The uneasy relationship between the U.S. and Iceland didn't stop there. In 1949, Iceland, which doesn't have an army, joined U.S.-led NATO, a move that sparked uncharacteristically intense protests outside Iceland's parliament, the Alþingi. The U.S. reestablished itself at Keflavik in 1951 as a NATO ally in the fight against the Soviets. Iceland was viewed as an important strategic locale because of its position in the North Atlantic Ocean.

Amalia Lindal, an American who immigrated to Iceland, noted the tension between the American servicemen and the native Icelanders. The military men weren't treated with animus, but were viewed with suspicion as foreigners. At one point, Lindal noticed a serviceman unintentionally ordering in English an unusual and likely-unwanted dish at a restaurant. At the time- Lindal's book came out in 1962- English was not widely spoken in Iceland. Lindal knew what was happening, but chose not to reveal her Americanness in aid of the serviceman for fear of being viewed as an outsider in insular Iceland.

Lindal noticed the transience of the employees of the American Embassy. In 2014, the American Embassy, located in downtown Reykjavik is sternly protected. An Icelandic guard patrols the perimeter preventing passersby from taking pictures of anything but the top of the Embassy building. Iceland is so remote and quiet that the fear seems absurd.

Iceland has slowly warmed up to the American way. English is now widely spoken and most Icelanders are fluent. American culture influences the music scene and the American hipster style is prevalent in Reykjavik. The end of the Cold War relieved Icelandic fears of America's presence at Keflavik. The U.S. left the base in 2006, further easing any lingering discomfort.

In 2001, the billionaire owner of the Icelandic supermarket chain Bonus, Jon Asgeir Johannesson- an upstart who challenged Iceland's traditional wealthy class- bought a pair of dollar store chains in the U.S. Asgeir was part of a new wave of Icelanders, in addition to the singer Bjork, who helped the country rebrand itself to the U.S. and the world at large.

In 2008, a financial collapse created an economic crisis in the U.S. The crisis had far-reaching effects, including an economic implosion in Iceland.
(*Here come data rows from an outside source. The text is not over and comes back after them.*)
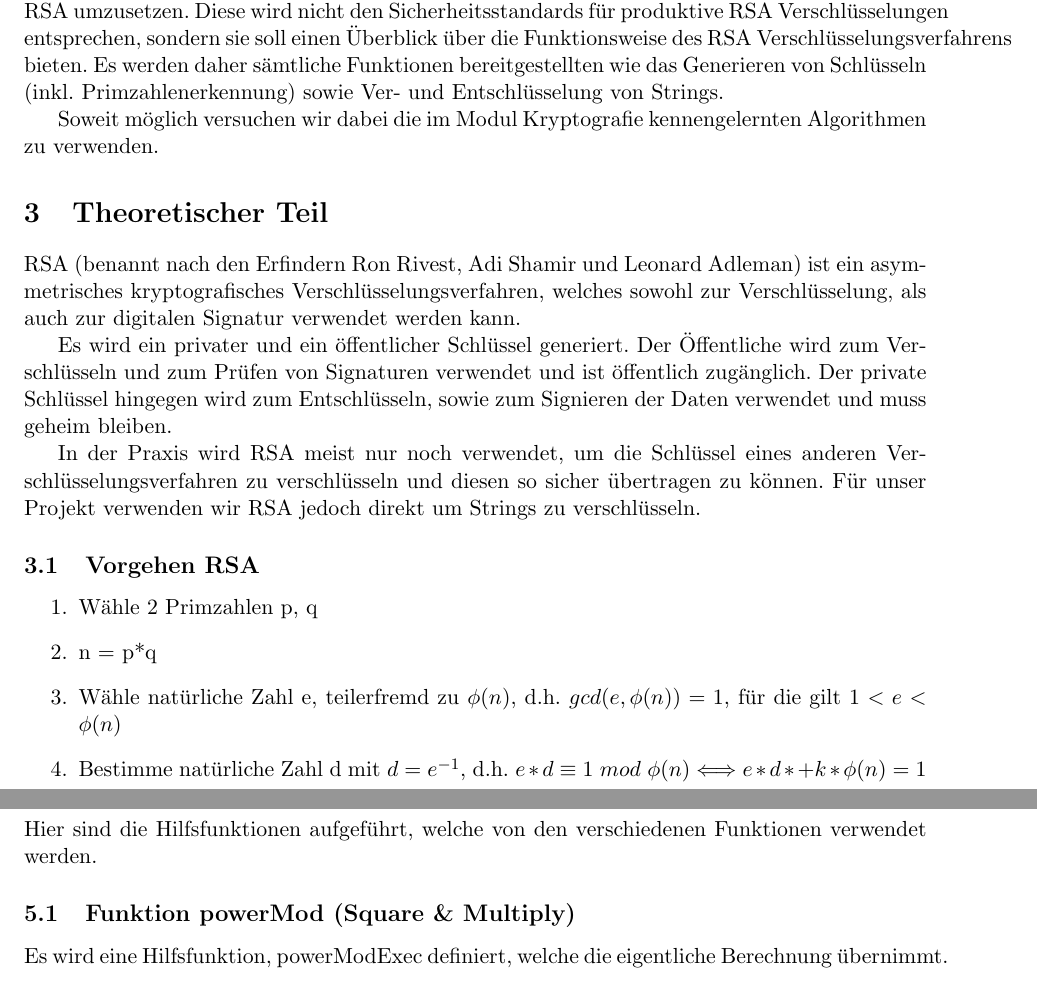
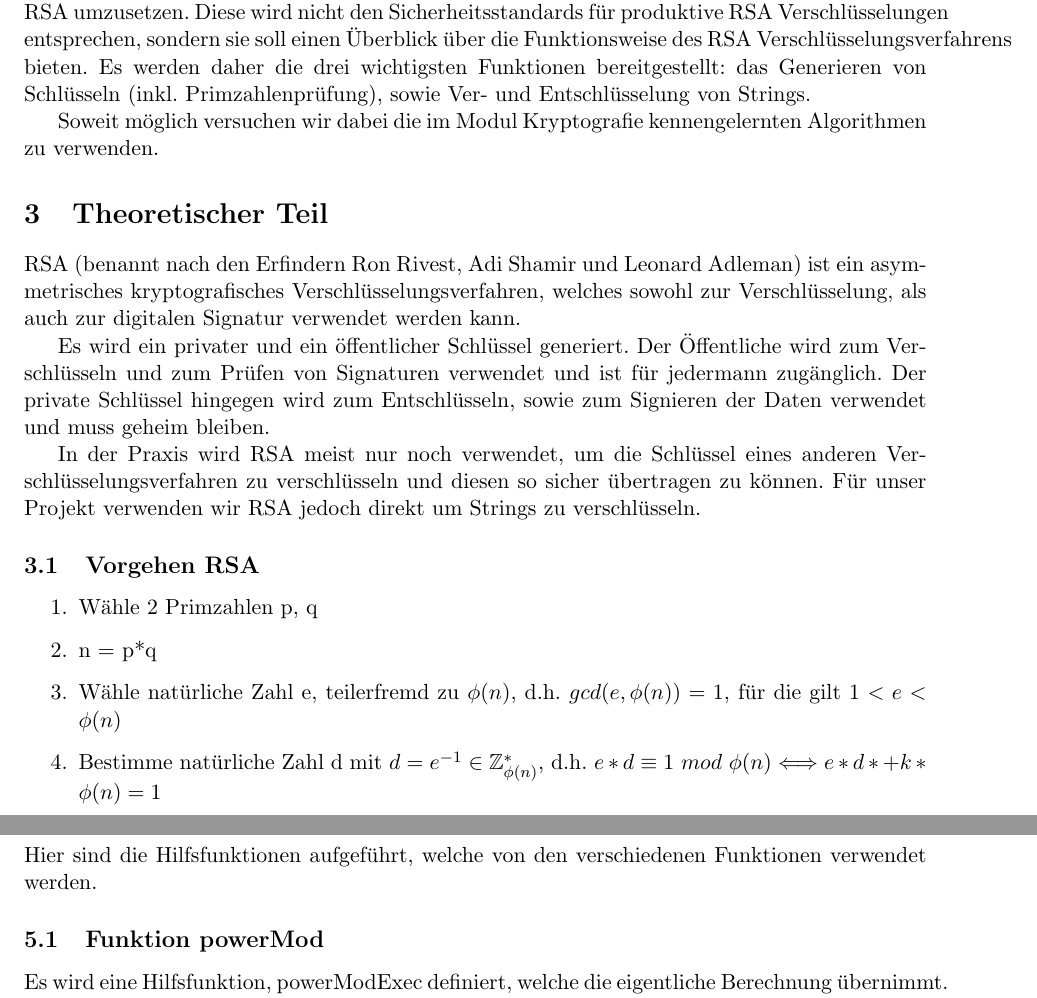
Before and after one commit to mjenny/rsa-haskell, a LaTeX document (doc/kpsp_FS-2013_Team05_SB_V1.tex): two parts of pages 1 and 7 of 9, joined at a grey line, cut so that both start at the same text. The pictures show the PDF file doc/kpsp_FS-2013_Team05_SB_V1.pdf that the author committed with the source.

Commit message:
kleinere Schönheitsfehler korrigiert (SB)

```diff
--- a/doc/kpsp_FS-2013_Team05_SB_V1.tex
+++ b/doc/kpsp_FS-2013_Team05_SB_V1.tex
@@ -104,14 +104,14 @@
 Dies ist ein Semesterprojekt im Modul Konzepte von Programmiersprachen an der Fachhochschule Nordwestschweiz. Ziel der Arbeit besteht darin Übung im Umgang mit funktionalen Programmiersprachen, insbesondere Haskell, zu bekommen.
 
 \section{Idee des Projektes}
-Ziel unseres Projektes ist es eine funktionierende Implementierung des Verschlüsselungssystem RSA umzusetzen. Diese wird nicht den Sicherheitsstandards für produktive RSA Verschlüsselungen entsprechen, sondern sie soll einen Überblick über die Funktionsweise des RSA Verschlüsselungsverfahrens bieten. Es werden daher sämtliche Funktionen bereitgestellten wie das Generieren von Schlüsseln (inkl. Primzahlenerkennung) sowie Ver- und Entschlüsselung von Strings.
+Ziel unseres Projektes ist es eine funktionierende Implementierung des Verschlüsselungssystem RSA umzusetzen. Diese wird nicht den Sicherheitsstandards für produktive RSA Verschlüsselungen entsprechen, sondern sie soll einen Überblick über die Funktionsweise des RSA Verschlüsselungsverfahrens bieten. Es werden daher die drei wichtigsten Funktionen bereitgestellt: das Generieren von Schlüsseln (inkl. Primzahlenprüfung), sowie Ver- und Entschlüsselung von Strings.
 
 Soweit möglich versuchen wir dabei die im Modul Kryptografie kennengelernten Algorithmen zu verwenden.
 
 \section{Theoretischer Teil}
 RSA (benannt nach den Erfindern Ron Rivest, Adi Shamir und Leonard Adleman) ist ein asymmetrisches kryptografisches Verschlüsselungsverfahren, welches sowohl zur Verschlüsselung, als auch zur digitalen Signatur verwendet werden kann.
 
-Es wird ein privater und ein öffentlicher Schlüssel generiert. Der Öffentliche wird zum Verschlüsseln und zum Prüfen von Signaturen verwendet und ist öffentlich zugänglich. Der private Schlüssel hingegen wird zum Entschlüsseln, sowie zum Signieren der Daten verwendet und muss geheim bleiben.
+Es wird ein privater und ein öffentlicher Schlüssel generiert. Der Öffentliche wird zum Verschlüsseln und zum Prüfen von Signaturen verwendet und ist für jedermann zugänglich. Der private Schlüssel hingegen wird zum Entschlüsseln, sowie zum Signieren der Daten verwendet und muss geheim bleiben.
 
 In der Praxis wird RSA meist nur noch verwendet, um die Schlüssel eines anderen Verschlüsselungsverfahren zu verschlüsseln und diesen so sicher übertragen zu können. Für unser Projekt verwenden wir RSA jedoch direkt um Strings zu verschlüsseln.
 
@@ -120,7 +120,7 @@ In der Praxis wird RSA meist nur noch verwendet, um die Schlüssel eines anderen
 \item Wähle 2 Primzahlen p, q
 \item n = p*q
 \item Wähle natürliche Zahl e, teilerfremd zu $\phi (n)$, d.h. $gcd(e,\phi(n)) = 1$, für die gilt $1 < e < \phi(n)$
-\item Bestimme natürliche Zahl d mit $d=e^{-1}$, d.h. $e*d \equiv 1$ $mod$ $\phi (n) \Longleftrightarrow e*d*+k*\phi (n) = 1$
+\item Bestimme natürliche Zahl d mit $d=e^{-1} \in \ZN^*_{\phi (n)}$, d.h. $e*d \equiv 1$ $mod$ $\phi (n) \Longleftrightarrow e*d*+k*\phi (n) = 1$
 \end{enumerate}
 
 \subsection{Verwendete mathematische Formeln und Algorithmen}
@@ -184,7 +184,7 @@ Für die Entschlüsselung werden die Blöcke zuerst separat entschlüsselt und d
 \section{Hilfsfunktionen}
 Hier sind die Hilfsfunktionen aufgeführt, welche von den verschiedenen Funktionen verwendet werden.
 
-\subsection{Funktion powerMod (Square \& Multiply)}
+\subsection{Funktion powerMod}
 Es wird eine Hilfsfunktion, powerModExec definiert, welche die eigentliche Berechnung übernimmt. Es wird die Liste von 0 und 1 abgearbeitet und das Resultat c zurückgegeben, sobald die Liste leer ist. Die Liste repräsentiert den Exponenten in binärer Form. Ist das erste Element der Liste eine 0 wird c (vorheriges Resultat) quadriert, modulo n genommen und als neues c rekursiv übergeben. Ist das erste Element der Liste eine 1 wird zusätzlich danach zusätzlich mit der Basis b multipliziert und das Resultat wieder modulo n genommen. Den so erhaltenen Rest wird dann als neues c übergeben.
 \lstinputlisting[language=haskell,caption=powermod,style=JavaStyle]{includes/powermod.hs}
 
```
Also changed, not shown: doc/kpsp_FS-2013_Team05_SB_V1.pdf.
Asgeir's fortune was wiped out. Significant protests formed outside of the Alþingi for the first time since 1949. The value of the Icelandic Krona plummeted.

It is the end of 2014 and the two countries enjoy close relations. Iceland has since recovered from the 2008 crisis. Tourists fluidly pass between each other's borders via Icelandair. All is well for the time being. But as World War II, the Cold War, and the 2008 financial crisis have shown, Iceland's fate is tied to the U.S.